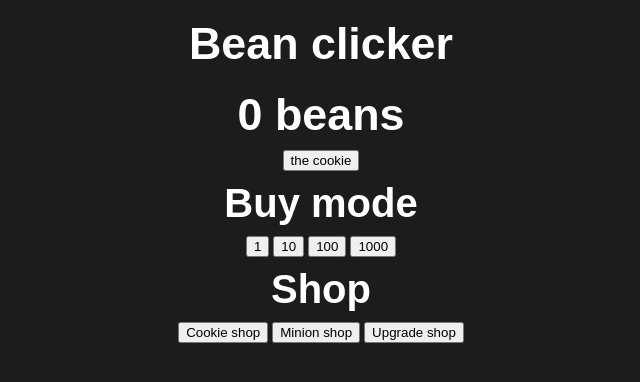
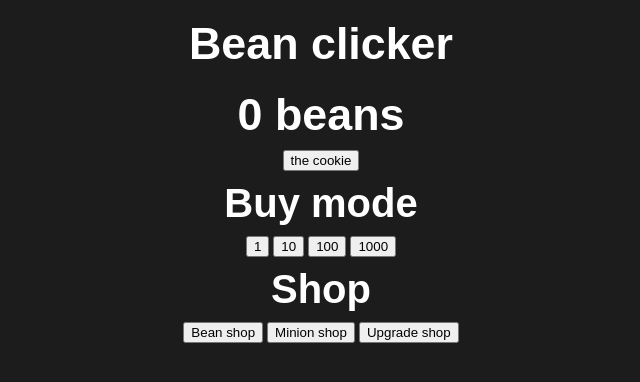
Before and after one commit to Sheep26/Bean-clicker, an Electron app: page index.html in a window 1200 px wide. Shown: the full height of the page, 287-927 px from the left. Drawn offline with Linux system fonts and the light colour scheme.

Commit message:
Update index.html

```diff
--- a/index.html
+++ b/index.html
@@ -65,7 +65,7 @@
       <button onclick="setbuyamount(1)">1</button> <button onclick="setbuyamount(10)">10</button> <button onclick="setbuyamount(100)">100</button> <button onclick="setbuyamount(1000)">1000</button>
       <br>
       <h1 style="font-size: 40px;">Shop</h1>
-      <button onclick="cheese121()">Cookie shop</button> <button onclick="cheese1212()">Minion shop</button> <button onclick="cheese12121()">Upgrade shop</button><br><br>
+      <button onclick="cheese121()">Bean shop</button> <button onclick="cheese1212()">Minion shop</button> <button onclick="cheese12121()">Upgrade shop</button><br><br>
       <div id="Cookieshop" style="display: none">
         <button onclick="cursors()"><labal id = "cursorbuynum">1</labal> cursor <labal id="cursorcostnum">15</labal> beans</button>
         <label id="cursors" class="clicker25">0</label>
```
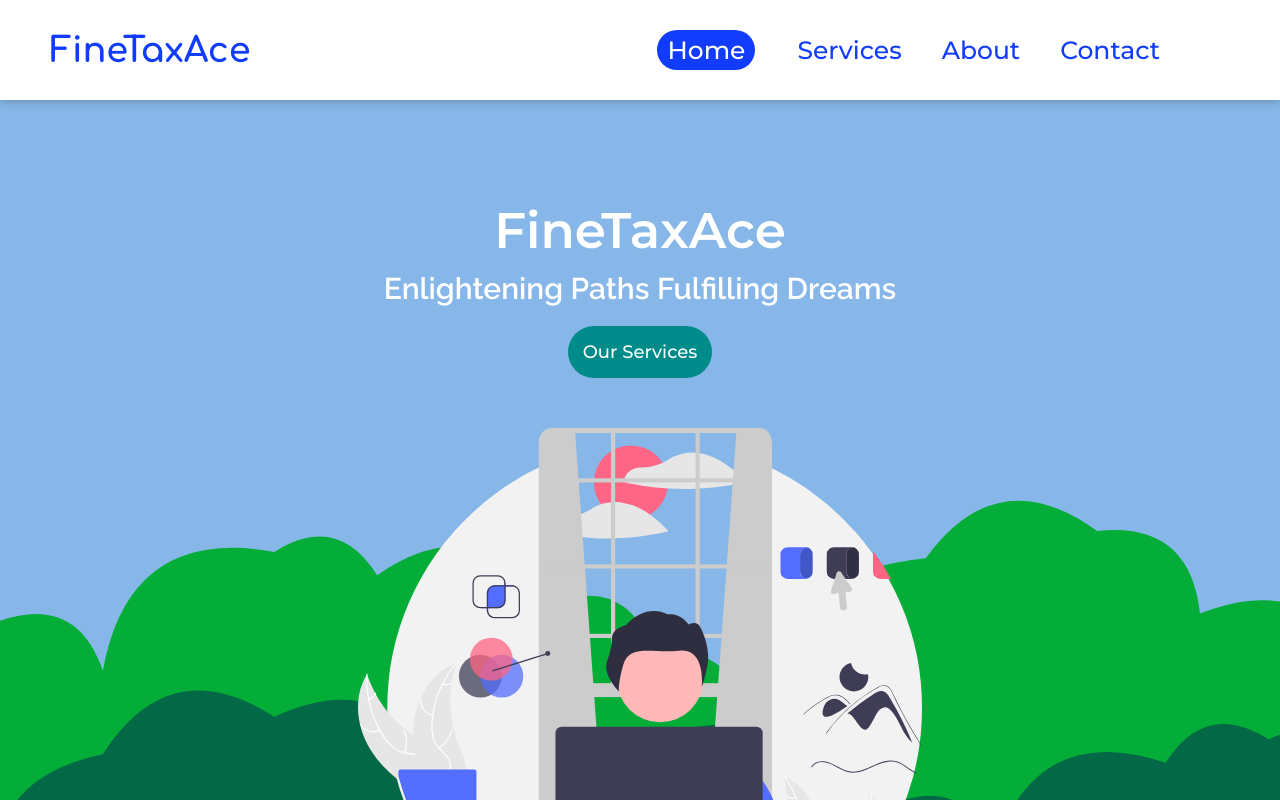
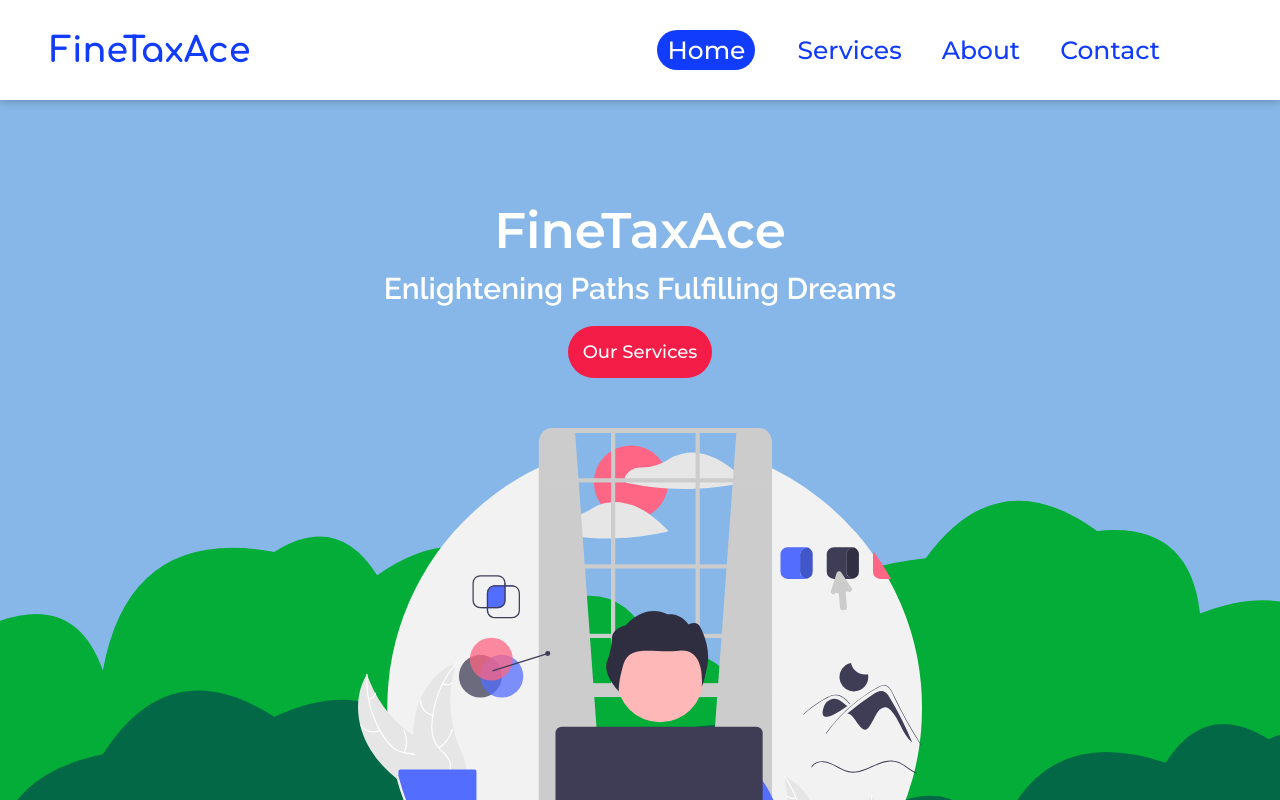
Before and after one commit to pinnintisagarSB/Finetaxace, a React (Create React App) app: page / in a window 1280 px wide. In both pictures the pointer is over the button "Our Services". Shown: the top 800 px of the page. Built offline with nearby package versions, Linux system fonts and the light colour scheme.

Commit message:
commit on main

```diff
--- a/src/components/Home.css
+++ b/src/components/Home.css
@@ -70,7 +70,7 @@
     transition: 0.3s all ease;
 }
 .home-container button:hover{
-    background-color: darkcyan;
+    background-color: rgb(243, 29, 72);
 }
 @media (max-width:1547px) {
     .homes{
```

++++++

PROBLEM
The expected output is the whole listing, word for word, minus its pictures.

SOLUTION TO THIS TASK
Before and after one commit to Sheep26/Bean-clicker, an Electron app: page index.html in a window 1200 px wide. Shown: the full height of the page, 287-927 px from the left. Drawn offline with Linux system fonts and the light colour scheme.

Commit message:
Update index.html

```diff
--- a/index.html
+++ b/index.html
@@ -65,7 +65,7 @@
       <button onclick="setbuyamount(1)">1</button> <button onclick="setbuyamount(10)">10</button> <button onclick="setbuyamount(100)">100</button> <button onclick="setbuyamount(1000)">1000</button>
       <br>
       <h1 style="font-size: 40px;">Shop</h1>
-      <button onclick="cheese121()">Cookie shop</button> <button onclick="cheese1212()">Minion shop</button> <button onclick="cheese12121()">Upgrade shop</button><br><br>
+      <button onclick="cheese121()">Bean shop</button> <button onclick="cheese1212()">Minion shop</button> <button onclick="cheese12121()">Upgrade shop</button><br><br>
       <div id="Cookieshop" style="display: none">
         <button onclick="cursors()"><labal id = "cursorbuynum">1</labal> cursor <labal id="cursorcostnum">15</labal> beans</button>
         <label id="cursors" class="clicker25">0</label>
```
Before and after one commit to pinnintisagarSB/Finetaxace, a React (Create React App) app: page / in a window 1280 px wide. In both pictures the pointer is over the button "Our Services". Shown: the top 800 px of the page. Built offline with nearby package versions, Linux system fonts and the light colour scheme.

Commit message:
commit on main

```diff
--- a/src/components/Home.css
+++ b/src/components/Home.css
@@ -70,7 +70,7 @@
     transition: 0.3s all ease;
 }
 .home-container button:hover{
-    background-color: darkcyan;
+    background-color: rgb(243, 29, 72);
 }
 @media (max-width:1547px) {
     .homes{
```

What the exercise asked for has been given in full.